Because there is another principle here that is far more important than ensuring harassment-free workplaces: democracy. Members of Congress have been elected by their constituents to run the country. Removing a member of Congress from his or her committees denies those constituents their full share of congressional representation. That is an immensely grave step that should only be done—and until very recently had only been done—under the most extreme circumstances. Engaging in “Islamophobia” should not qualify.

Note that, from the small-d democratic perspective, there is a huge difference between the Republican or Democratic caucus deciding to strip one of its own members of their committee assignments and the House majority voting to strip a member of the minority party of their committee assignments.

In the first case, it’s the equivalent of being ejected from the party. “What you have done is so bad that we are no longer going to support you and allow you to occupy committee seats reserved for our caucus.” In the second case, however, the majority is imposing their own moral fitness test on a member of the opposition.

That’s an enormously slippery slope.
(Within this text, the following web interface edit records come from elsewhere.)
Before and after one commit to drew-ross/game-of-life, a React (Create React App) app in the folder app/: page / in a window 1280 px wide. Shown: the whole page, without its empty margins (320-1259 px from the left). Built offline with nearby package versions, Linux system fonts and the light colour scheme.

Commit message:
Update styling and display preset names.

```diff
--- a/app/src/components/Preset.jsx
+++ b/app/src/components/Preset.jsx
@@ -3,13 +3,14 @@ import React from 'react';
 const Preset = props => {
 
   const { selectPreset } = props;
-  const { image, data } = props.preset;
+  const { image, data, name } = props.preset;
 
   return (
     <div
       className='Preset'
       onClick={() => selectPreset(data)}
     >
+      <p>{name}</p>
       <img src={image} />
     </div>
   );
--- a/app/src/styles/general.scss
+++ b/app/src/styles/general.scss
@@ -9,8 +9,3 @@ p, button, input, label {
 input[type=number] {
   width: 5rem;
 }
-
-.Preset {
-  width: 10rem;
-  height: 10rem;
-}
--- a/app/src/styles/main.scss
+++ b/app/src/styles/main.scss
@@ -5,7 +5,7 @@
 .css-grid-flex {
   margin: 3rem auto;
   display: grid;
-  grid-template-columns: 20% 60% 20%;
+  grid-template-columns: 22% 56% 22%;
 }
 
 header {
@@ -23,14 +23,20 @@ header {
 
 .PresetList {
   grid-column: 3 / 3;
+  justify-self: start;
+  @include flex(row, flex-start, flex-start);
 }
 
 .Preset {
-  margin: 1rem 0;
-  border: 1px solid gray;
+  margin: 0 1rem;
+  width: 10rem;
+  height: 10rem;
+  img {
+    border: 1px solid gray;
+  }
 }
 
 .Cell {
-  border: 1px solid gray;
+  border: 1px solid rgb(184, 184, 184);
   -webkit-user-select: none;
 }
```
If Lauren Boebert can be punished by Democrats for trafficking “in anti-Muslim and racist tropes that make all Muslims across the country less safe,” then what ideas and language will Republicans decide to punish when they are in the majority again? Will the entire Democratic caucus be stripped of their committee assignments because they are “advocating genocide and the murder of unborn babies?” I want to say the answer is “no,” but I honestly can’t be sure. However I am sure that once the boot is on the other foot, Republicans will find some excuse to use that boot to kick several Democrats off their own committees.

I want to be absolutely clear: Lauren Boebert is an idiot. That she was elected to Congress is a national embarrassment. But the fact remains that she was elected to Congress and punishing her for her political views, no matter how noxious, has serious implications for American democracy.

The check on a congressional member’s political ideas, even if they are “encouraging bigotry and hatred” is the ballot box, not the moral outrage of the majority. If those views aren’t representative of their constituents’ views, then the offender will lose her seat. (Kevin McCarthy might have taken away Republican and white nationalist Steve King’s committee assignments, but it was Iowa voters who sent him packing.)

But if those noxious views are representative of their constituents’ views, then majoritarian punishments are nothing but shooting the messenger. That isn’t going to shame those constituents into sending someone more reasonable to Congress as their representative. To the contrary.

Partially disenfranchising an entire congressional district because the voters in that district don’t meet your moral standards is a big step towards the end of democracy. That’s not an exaggeration. It’s almost a definition. A democracy where only voters who vote “correctly” get fully represented isn’t really a democracy at all.

It’s also a big step towards physical violence, rather than the verbal kind that has so many members of Congress currently upset.

To paraphrase Martin Luther King, “Violence is the language of the unheard.” Booting obnoxious alt-right trolls off of committees may give Democrats some temporary peace, but only at the cost of silencing the voters those alt-right trolls were elected to represent.

No decent person should give Lauren Boebert the time of day. Congresswoman Boebert, however, is a different story. Congresswoman Boebert is representing over 700,000 people and those 700,000 people deserve the same representation in Congress as everyone else, even if that makes Democrats feel unsafe. Sticking to your principles often does.

Democrats should wear any discomfort they suffer in the service of democracy as a badge of honor. By all means, publicly condemn Lauren Boebert, even formally censure her. But don’t refuse to let her do the job she was elected to perform.

Chris Truax

Chris Truax is an appellate lawyer in San Diego and the CEO of, the first system designed to deter foreign interference in American social media. He is a member of the Guardrails of Democracy Project.